Analysts were relieved on Monday at the terms of Tesla chief Elon Musk’s settlement with the SEC reached over the weekend, but some remain concerned over longer-term challenges the automaker faces.
Shares of Tesla jumped during Monday’s trading session, after falling on Friday over concerns the billionaire businessman would be ousted from his leadership roles. Musk's settlement with the SEC requires him to relinquish his role as chairman for at least three years and pay a $20 million fine to settle the commission's securities fraud charges filed over allegations of misleading investors. The settlement leaves Musk as CEO.
Tesla analyst Garrett Nelson of CFRA Research upped his rating on the stock Monday morning to Hold, after downgrading it on Friday to Sell. Nelson told FOX Business the settlement, which is still subject to court approval, “reflects certainty Musk is going to remain with the company in the CEO role.” He said his outlook for shares is now more positive than it was before the downgrade.
Nelson, who called the $20 million fine as "pocket change," noted that as part of the settlement, the company will have a “healthier level” of corporate governance as it separates the chairman and CEO roles, and requires the appointment of two new outside members to the board.
“[Musk] had way too much control over the boardroom and the company,” he said, adding it was an unusual situation that the entrepreneur was chairman, CEO and also Tesla’s largest shareholder.
Ivan Feinseth of Tigress Financial Partners, also a Tesla analyst, called the settlement “an incredibly beneficial outcome for the company,” adding that while he remains neutral on the stock, he would be a buyer in the $255-$275 price range.
Analysts from Cowen wrote in a note over the weekend that while the settlement would likely lead to a near-term bump for Tesla shares, it could leave Musk open to future litigation – including class-action lawsuits that have already been filed.
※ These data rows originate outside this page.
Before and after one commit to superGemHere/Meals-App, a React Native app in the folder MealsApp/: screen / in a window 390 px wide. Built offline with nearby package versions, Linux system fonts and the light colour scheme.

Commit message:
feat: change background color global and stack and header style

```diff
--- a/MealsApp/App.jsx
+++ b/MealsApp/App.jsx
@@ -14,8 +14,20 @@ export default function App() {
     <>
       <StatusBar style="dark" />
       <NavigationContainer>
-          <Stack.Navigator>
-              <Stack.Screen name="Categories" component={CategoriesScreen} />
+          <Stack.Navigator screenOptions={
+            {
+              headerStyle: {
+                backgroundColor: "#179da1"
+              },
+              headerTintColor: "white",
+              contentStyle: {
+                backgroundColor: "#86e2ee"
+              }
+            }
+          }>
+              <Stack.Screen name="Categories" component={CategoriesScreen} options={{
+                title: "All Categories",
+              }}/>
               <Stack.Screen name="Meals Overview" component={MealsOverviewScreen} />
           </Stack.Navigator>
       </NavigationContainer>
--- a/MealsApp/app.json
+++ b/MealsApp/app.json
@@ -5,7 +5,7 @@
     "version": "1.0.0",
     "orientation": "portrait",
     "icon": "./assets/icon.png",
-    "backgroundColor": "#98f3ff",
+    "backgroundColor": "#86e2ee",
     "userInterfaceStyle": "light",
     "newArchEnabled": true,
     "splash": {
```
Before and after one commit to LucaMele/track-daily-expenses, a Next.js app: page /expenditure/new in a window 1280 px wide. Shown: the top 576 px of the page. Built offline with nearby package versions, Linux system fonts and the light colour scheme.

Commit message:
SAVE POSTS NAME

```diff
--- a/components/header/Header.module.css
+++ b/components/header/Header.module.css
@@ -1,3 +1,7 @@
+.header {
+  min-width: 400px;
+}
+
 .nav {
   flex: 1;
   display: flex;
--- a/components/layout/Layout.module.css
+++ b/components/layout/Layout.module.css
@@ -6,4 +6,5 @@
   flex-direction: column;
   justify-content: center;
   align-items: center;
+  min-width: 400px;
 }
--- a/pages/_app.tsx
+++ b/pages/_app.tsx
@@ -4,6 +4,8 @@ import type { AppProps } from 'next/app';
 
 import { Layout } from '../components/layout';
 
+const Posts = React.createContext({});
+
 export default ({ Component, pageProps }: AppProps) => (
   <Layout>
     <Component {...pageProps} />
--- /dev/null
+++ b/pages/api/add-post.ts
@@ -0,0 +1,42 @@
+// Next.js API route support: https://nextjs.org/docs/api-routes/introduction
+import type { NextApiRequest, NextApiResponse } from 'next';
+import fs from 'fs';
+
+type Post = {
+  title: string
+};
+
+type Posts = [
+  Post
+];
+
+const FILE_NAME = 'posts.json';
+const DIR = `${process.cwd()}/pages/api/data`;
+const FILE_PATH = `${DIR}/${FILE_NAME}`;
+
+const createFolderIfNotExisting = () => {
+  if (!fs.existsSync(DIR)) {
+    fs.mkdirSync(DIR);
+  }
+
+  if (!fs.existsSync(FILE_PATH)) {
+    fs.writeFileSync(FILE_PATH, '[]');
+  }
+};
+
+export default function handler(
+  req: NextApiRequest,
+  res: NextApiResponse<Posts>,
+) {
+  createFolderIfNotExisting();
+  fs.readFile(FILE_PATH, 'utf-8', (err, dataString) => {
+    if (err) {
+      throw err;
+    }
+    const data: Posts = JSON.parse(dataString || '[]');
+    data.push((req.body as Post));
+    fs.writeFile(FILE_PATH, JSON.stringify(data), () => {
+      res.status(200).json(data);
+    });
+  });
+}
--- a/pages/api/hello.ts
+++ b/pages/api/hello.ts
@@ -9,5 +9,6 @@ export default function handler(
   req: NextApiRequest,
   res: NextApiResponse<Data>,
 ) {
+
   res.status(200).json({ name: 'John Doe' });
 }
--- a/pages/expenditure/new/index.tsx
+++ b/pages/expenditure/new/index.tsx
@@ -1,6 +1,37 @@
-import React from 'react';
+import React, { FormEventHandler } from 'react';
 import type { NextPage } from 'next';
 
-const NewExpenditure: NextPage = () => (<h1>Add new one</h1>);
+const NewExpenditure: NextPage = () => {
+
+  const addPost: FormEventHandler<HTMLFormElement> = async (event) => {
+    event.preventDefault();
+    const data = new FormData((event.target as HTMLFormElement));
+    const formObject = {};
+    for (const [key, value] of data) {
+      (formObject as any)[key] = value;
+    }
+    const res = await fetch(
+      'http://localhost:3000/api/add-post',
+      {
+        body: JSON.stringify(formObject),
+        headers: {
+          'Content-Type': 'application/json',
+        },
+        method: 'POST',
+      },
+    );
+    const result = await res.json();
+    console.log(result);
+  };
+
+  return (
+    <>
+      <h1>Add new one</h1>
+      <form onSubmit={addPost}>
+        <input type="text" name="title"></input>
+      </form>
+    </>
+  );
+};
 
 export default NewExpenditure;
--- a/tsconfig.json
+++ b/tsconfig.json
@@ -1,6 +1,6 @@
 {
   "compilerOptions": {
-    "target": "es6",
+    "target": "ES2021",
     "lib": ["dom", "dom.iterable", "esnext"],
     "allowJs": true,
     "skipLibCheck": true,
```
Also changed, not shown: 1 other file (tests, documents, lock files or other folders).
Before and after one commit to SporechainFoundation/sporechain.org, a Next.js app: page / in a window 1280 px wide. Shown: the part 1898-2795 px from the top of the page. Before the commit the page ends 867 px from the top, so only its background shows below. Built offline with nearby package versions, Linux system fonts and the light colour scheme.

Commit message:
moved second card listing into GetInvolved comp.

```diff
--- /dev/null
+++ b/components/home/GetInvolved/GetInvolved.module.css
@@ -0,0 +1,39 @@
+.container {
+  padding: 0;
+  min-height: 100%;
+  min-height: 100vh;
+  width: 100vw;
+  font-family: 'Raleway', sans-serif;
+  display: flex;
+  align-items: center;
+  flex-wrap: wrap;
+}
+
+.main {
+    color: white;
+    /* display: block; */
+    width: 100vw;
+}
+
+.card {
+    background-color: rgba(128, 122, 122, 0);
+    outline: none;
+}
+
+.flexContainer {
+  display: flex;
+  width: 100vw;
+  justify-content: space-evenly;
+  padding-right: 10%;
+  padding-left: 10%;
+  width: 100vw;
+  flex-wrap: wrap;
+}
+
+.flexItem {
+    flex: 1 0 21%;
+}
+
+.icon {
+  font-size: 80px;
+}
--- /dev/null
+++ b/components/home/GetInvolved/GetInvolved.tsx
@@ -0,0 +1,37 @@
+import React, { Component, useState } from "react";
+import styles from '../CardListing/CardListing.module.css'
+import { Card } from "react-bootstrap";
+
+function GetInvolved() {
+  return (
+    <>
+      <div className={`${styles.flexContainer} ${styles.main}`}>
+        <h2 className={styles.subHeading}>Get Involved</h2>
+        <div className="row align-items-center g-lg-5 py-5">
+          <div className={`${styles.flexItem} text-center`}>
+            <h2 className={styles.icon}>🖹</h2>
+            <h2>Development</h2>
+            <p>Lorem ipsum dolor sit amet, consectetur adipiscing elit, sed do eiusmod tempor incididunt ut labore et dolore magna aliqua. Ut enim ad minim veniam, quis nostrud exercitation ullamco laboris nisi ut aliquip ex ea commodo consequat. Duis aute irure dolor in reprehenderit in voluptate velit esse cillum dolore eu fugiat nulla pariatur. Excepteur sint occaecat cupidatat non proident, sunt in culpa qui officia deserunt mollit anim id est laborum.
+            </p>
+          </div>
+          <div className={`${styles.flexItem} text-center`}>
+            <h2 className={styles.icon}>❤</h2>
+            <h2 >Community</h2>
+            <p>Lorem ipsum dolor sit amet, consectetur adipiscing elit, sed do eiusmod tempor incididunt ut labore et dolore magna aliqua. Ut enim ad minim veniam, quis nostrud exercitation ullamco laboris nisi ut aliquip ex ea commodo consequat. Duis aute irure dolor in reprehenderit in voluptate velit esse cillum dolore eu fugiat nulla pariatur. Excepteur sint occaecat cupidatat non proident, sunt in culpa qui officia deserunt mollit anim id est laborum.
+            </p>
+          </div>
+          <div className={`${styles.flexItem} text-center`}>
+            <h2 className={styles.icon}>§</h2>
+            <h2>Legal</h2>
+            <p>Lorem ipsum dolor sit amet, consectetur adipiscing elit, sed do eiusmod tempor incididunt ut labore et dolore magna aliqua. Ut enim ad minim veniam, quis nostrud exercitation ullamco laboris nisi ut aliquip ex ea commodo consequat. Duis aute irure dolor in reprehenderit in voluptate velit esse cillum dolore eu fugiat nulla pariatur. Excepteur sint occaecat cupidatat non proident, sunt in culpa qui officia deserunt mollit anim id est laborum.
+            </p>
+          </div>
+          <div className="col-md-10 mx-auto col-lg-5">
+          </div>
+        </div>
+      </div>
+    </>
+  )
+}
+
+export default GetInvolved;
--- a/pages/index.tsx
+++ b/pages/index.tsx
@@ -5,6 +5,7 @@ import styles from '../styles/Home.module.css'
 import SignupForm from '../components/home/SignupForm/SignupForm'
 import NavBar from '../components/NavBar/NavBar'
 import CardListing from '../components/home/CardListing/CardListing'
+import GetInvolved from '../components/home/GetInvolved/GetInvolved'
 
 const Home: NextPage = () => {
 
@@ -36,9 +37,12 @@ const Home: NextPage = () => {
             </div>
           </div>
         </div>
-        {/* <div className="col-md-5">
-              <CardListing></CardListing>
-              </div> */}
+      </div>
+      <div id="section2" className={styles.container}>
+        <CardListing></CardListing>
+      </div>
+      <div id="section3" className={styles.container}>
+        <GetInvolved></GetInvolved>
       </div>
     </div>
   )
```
Additionally, they raised concerns about cash flow, production issues, increasing competition and employee turnover.
Musk will also be subject to new corporate communications controls and processes, which many analysts view as a positive in light of the tweet regarding Musk’s considerations to take the company private, which sparked the SEC’s charges.
Musk has also been known to post eccentric messages on Twitter and gave an unusual and emotional interview to The New York Times in August detailing the difficulties he faced as head of the electric automaker.